--- START ---
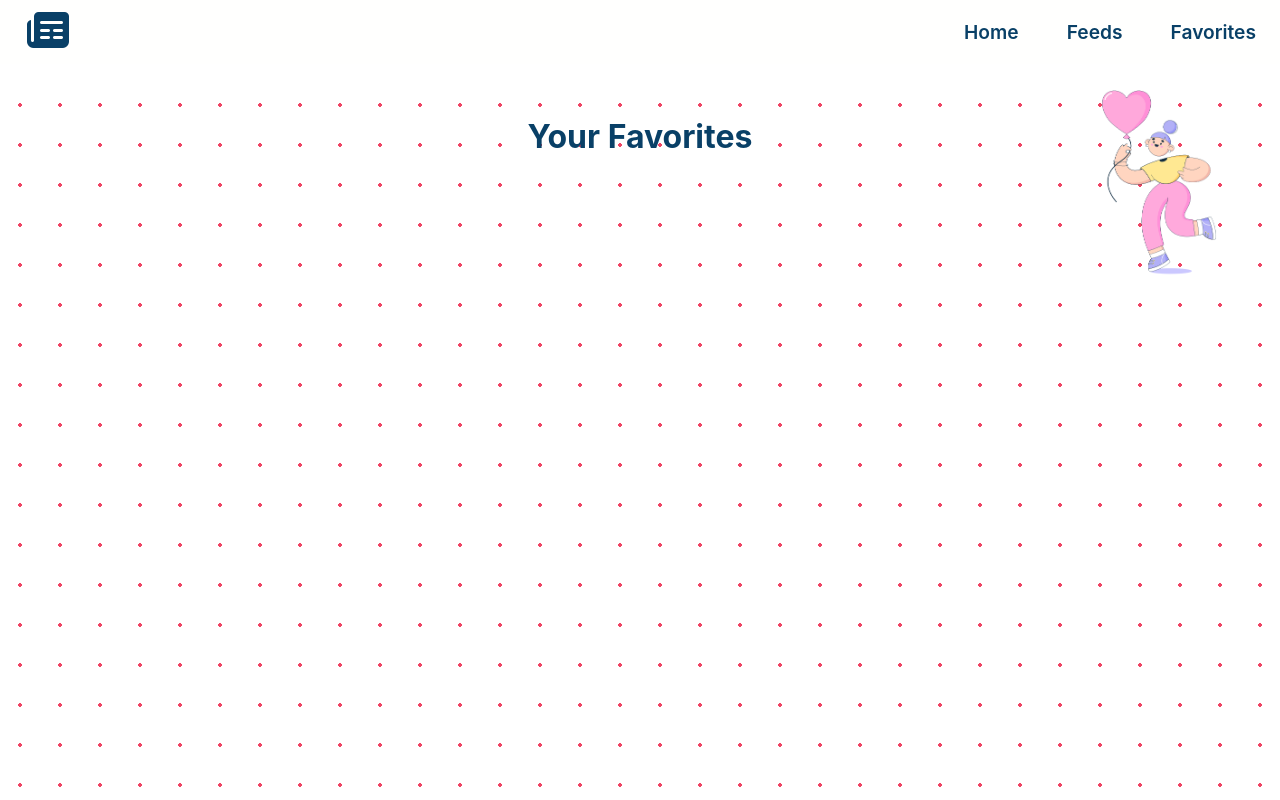
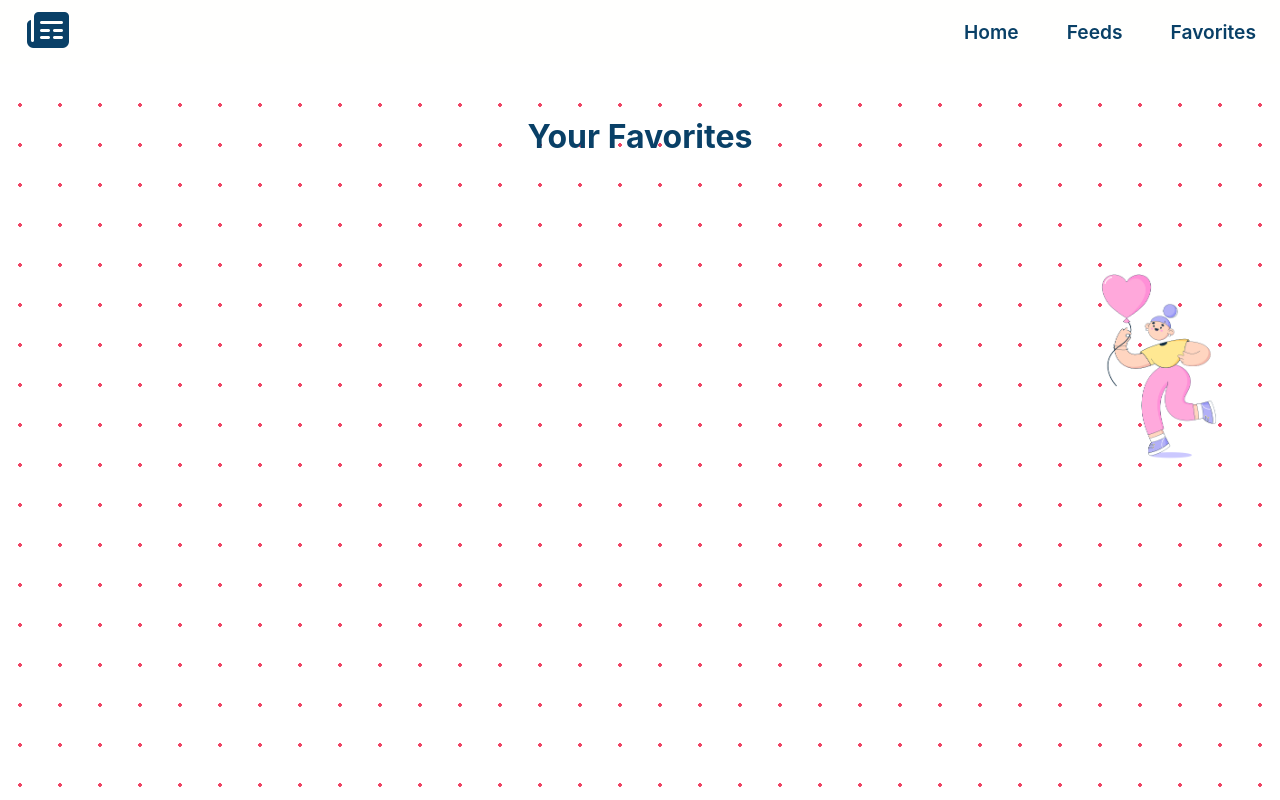
Before and after one commit to sachika13125/news-app, a React (Create React App) app: page /favorites in a window 1280 px wide. Shown: the top 800 px of the page. Built offline with nearby package versions, Linux system fonts and the light colour scheme.

Commit message:
change the position of img

```diff
--- a/src/Components/Favorites.css
+++ b/src/Components/Favorites.css
@@ -66,7 +66,7 @@
 /* image */
 .favoriteImg {
     position: fixed;
-    top: 10%;
+    top: 33%;
     right: 3%;
     width: 13vw;
 }
```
--- END ---
__Work instruction__
Of the lines in the listing above, count those containing the word "Components", and state the count alone.

__Result of the task__
2